How to Write a Thesis Statement
Published on January 11, by Shona McCombes. Revised on October 15, A thesis statement is a sentence that sums up the central point of your paper or essay. It usually comes near the end of your introduction. But the thesis statement should always clearly state the main idea you want to get across.
After a brief introduction of your topic, you state your point of view on the topic directly and often in one sentence. The purpose of a thesis statement is to provide a clear, specific argument that will serve as a guide to the reader so she knows what to expect from your essay.
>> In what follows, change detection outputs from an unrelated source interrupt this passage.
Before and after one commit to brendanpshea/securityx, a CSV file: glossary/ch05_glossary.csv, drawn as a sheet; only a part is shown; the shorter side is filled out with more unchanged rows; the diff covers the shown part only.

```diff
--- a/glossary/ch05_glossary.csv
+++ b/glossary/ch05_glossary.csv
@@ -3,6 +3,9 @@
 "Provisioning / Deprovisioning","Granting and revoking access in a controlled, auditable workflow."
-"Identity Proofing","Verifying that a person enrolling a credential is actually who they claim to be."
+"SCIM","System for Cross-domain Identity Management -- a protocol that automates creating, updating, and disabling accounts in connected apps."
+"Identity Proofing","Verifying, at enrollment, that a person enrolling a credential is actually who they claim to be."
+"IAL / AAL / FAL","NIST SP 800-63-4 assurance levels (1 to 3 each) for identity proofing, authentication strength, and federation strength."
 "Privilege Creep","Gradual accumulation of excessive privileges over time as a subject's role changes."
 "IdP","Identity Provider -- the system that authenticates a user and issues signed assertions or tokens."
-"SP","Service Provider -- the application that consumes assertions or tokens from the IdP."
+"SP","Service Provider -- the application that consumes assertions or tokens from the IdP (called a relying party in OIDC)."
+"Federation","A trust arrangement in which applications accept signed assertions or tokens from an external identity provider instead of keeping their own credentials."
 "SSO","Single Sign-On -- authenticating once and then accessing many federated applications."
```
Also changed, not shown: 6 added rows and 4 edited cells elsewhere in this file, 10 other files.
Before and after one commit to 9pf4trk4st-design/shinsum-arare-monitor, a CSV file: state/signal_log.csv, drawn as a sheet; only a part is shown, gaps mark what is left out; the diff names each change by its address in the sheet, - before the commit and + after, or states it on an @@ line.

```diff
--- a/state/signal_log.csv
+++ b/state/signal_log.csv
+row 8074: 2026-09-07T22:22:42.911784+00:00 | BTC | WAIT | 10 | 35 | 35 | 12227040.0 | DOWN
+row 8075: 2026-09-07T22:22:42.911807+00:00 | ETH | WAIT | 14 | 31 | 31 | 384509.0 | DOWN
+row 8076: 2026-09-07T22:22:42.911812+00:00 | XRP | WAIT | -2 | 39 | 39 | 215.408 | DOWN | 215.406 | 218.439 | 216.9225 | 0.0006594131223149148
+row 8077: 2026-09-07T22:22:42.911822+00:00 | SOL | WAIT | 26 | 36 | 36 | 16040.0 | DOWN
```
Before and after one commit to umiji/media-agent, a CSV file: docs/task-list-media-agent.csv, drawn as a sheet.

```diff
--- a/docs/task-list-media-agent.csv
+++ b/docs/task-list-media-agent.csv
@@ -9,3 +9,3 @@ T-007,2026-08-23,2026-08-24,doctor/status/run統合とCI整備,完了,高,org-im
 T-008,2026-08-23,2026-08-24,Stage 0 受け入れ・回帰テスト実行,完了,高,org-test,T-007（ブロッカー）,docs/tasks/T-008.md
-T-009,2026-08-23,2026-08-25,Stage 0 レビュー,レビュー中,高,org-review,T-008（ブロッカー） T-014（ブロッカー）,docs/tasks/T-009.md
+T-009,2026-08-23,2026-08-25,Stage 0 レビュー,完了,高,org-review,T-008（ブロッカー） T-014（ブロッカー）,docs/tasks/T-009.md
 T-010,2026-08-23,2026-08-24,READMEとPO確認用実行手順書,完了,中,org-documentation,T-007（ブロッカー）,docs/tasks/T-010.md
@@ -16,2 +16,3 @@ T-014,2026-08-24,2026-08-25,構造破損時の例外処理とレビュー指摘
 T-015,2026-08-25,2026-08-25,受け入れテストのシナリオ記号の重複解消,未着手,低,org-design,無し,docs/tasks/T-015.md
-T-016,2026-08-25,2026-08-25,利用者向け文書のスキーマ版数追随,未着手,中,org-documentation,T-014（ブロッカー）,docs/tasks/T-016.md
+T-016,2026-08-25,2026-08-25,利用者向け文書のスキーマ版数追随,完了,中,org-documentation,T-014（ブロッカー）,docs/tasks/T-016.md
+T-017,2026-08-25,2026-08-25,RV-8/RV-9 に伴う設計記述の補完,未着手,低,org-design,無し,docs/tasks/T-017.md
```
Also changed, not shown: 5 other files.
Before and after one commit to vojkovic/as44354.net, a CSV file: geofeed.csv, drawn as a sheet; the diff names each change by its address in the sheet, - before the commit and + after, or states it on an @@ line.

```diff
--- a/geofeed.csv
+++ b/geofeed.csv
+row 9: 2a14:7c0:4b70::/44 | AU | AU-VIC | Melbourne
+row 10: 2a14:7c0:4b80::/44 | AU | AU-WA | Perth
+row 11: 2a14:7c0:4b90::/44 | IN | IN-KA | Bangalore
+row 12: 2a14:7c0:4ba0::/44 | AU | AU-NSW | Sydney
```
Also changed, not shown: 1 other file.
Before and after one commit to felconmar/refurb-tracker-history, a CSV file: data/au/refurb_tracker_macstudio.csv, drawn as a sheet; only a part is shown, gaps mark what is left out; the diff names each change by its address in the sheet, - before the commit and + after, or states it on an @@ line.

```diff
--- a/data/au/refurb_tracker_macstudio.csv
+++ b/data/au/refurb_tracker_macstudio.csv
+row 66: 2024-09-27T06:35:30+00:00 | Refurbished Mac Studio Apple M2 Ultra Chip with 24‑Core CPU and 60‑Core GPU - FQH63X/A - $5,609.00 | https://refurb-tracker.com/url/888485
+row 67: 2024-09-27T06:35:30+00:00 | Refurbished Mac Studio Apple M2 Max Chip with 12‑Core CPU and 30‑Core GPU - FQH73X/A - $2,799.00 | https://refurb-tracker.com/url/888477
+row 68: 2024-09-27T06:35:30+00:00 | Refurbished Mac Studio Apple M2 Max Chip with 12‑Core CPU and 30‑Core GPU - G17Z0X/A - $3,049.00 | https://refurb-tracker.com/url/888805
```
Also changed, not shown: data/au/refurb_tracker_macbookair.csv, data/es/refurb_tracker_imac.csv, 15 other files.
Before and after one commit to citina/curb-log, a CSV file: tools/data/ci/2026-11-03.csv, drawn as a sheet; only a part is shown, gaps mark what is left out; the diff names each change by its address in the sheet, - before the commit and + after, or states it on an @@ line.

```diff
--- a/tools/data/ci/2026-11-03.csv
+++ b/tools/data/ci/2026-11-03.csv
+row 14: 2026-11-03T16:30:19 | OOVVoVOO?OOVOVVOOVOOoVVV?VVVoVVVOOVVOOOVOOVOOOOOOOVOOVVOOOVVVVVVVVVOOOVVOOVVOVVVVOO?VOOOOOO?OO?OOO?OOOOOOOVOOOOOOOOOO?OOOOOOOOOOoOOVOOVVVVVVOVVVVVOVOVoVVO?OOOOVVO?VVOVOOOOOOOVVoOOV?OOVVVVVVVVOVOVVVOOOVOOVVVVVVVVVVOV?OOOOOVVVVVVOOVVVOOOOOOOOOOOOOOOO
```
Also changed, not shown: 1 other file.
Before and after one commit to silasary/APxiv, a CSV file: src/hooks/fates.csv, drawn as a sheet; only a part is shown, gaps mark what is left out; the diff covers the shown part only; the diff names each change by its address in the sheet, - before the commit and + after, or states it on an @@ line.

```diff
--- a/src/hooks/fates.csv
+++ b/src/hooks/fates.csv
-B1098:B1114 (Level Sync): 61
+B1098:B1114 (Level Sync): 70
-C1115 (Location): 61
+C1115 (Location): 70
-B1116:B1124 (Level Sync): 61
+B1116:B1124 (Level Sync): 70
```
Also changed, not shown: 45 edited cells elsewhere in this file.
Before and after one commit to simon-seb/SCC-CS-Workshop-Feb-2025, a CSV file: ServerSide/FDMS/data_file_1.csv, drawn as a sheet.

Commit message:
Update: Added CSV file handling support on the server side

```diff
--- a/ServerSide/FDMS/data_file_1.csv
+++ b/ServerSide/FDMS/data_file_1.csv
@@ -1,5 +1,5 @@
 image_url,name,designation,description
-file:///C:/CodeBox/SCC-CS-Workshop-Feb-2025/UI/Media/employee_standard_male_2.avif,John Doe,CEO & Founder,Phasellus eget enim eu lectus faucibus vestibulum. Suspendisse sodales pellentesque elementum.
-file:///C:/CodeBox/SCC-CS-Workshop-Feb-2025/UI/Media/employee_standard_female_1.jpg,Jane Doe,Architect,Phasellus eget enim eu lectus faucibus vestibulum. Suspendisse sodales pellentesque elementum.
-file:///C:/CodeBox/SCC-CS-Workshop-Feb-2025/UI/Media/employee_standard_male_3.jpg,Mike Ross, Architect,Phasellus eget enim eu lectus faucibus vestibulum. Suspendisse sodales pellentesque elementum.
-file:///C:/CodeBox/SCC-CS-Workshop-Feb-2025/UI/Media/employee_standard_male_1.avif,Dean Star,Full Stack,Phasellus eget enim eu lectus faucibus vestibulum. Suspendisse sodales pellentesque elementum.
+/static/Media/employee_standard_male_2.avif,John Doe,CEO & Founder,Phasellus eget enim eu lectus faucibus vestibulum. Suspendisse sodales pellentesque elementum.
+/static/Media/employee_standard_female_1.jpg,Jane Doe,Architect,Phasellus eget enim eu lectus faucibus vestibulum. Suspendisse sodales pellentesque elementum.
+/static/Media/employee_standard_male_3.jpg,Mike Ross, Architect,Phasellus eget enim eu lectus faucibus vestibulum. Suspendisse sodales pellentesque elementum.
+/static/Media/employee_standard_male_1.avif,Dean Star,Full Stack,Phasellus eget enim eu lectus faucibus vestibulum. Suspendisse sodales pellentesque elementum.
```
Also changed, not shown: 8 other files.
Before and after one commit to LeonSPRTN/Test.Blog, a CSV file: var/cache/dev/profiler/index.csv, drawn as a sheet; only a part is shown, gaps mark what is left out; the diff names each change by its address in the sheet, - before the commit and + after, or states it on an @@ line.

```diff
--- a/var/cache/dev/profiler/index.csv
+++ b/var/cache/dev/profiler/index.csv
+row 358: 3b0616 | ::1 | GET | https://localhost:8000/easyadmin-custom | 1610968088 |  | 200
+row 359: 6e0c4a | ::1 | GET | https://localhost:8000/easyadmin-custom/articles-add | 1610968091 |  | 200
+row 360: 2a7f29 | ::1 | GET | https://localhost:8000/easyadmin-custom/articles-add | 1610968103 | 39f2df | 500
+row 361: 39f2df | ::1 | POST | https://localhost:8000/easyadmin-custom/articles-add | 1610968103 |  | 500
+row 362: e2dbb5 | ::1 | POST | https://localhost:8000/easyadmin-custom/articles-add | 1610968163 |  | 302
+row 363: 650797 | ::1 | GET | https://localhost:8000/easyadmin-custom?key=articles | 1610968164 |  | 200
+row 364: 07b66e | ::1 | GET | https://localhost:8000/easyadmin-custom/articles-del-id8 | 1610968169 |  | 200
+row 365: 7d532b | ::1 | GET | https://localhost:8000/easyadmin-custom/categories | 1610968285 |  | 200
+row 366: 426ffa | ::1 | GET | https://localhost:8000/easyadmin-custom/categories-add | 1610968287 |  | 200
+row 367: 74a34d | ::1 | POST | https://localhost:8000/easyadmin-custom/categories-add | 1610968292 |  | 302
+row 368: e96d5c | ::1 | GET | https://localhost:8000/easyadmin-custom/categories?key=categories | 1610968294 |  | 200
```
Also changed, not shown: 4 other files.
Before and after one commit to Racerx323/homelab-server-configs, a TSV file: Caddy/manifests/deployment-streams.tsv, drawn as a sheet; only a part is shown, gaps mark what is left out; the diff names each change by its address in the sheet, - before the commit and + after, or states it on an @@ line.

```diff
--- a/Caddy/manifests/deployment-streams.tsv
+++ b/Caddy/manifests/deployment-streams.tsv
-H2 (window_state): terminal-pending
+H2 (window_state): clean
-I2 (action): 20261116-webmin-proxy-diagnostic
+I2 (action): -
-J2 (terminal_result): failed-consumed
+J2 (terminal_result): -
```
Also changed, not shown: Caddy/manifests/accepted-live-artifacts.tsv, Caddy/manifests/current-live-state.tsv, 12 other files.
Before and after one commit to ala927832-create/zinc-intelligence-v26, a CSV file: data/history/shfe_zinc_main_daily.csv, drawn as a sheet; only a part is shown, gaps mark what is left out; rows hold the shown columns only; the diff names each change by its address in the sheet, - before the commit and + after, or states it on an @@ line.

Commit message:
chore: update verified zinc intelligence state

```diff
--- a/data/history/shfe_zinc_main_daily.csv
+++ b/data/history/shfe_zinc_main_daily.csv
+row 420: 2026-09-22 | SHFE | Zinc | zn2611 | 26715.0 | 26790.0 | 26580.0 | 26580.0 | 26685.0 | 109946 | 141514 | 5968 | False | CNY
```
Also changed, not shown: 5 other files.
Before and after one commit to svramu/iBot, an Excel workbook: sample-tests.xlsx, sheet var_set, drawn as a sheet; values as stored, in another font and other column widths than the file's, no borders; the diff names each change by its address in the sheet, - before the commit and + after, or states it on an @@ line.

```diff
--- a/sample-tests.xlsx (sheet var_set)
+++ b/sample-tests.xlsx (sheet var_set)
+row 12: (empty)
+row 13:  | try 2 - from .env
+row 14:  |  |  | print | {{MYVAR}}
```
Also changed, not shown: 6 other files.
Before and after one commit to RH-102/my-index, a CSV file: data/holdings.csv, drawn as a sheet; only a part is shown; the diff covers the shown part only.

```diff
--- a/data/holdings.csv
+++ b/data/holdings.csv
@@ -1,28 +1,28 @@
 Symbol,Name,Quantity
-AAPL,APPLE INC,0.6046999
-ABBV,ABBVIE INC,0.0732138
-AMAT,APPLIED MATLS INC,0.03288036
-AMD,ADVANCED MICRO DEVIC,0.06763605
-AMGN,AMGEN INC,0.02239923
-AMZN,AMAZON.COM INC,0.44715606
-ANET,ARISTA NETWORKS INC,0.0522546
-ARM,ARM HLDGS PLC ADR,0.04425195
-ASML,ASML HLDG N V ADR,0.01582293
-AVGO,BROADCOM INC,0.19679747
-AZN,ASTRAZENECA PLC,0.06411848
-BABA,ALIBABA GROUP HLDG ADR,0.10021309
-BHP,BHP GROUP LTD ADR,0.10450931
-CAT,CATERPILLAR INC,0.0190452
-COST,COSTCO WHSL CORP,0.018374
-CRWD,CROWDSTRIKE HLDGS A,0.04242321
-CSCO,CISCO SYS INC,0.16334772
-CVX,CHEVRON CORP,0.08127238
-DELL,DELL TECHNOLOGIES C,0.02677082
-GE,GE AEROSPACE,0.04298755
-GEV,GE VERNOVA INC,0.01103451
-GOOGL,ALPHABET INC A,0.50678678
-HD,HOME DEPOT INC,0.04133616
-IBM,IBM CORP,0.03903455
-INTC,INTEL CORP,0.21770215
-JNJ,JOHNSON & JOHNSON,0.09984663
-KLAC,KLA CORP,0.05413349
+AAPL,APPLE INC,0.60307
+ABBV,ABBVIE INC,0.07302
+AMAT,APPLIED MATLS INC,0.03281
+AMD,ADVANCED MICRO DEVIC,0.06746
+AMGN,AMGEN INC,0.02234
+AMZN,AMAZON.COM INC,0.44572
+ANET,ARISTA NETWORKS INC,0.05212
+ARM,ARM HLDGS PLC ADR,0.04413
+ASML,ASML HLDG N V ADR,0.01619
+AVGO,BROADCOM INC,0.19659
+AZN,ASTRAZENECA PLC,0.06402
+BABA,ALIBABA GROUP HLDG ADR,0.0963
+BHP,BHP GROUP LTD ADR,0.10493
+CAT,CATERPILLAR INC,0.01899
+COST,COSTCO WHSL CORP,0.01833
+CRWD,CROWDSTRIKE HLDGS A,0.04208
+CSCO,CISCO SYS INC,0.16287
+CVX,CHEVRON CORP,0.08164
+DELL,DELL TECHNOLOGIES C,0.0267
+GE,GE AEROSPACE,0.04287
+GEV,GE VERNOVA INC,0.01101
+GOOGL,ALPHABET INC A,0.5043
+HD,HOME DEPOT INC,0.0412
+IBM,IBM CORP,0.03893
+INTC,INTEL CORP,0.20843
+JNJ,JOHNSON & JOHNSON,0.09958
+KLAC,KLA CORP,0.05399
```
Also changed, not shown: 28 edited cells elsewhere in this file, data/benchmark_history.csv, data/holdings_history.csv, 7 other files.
A good thesis will also help you as the writer know how to structure your essay and when to leave out information that is not relevant to the thesis.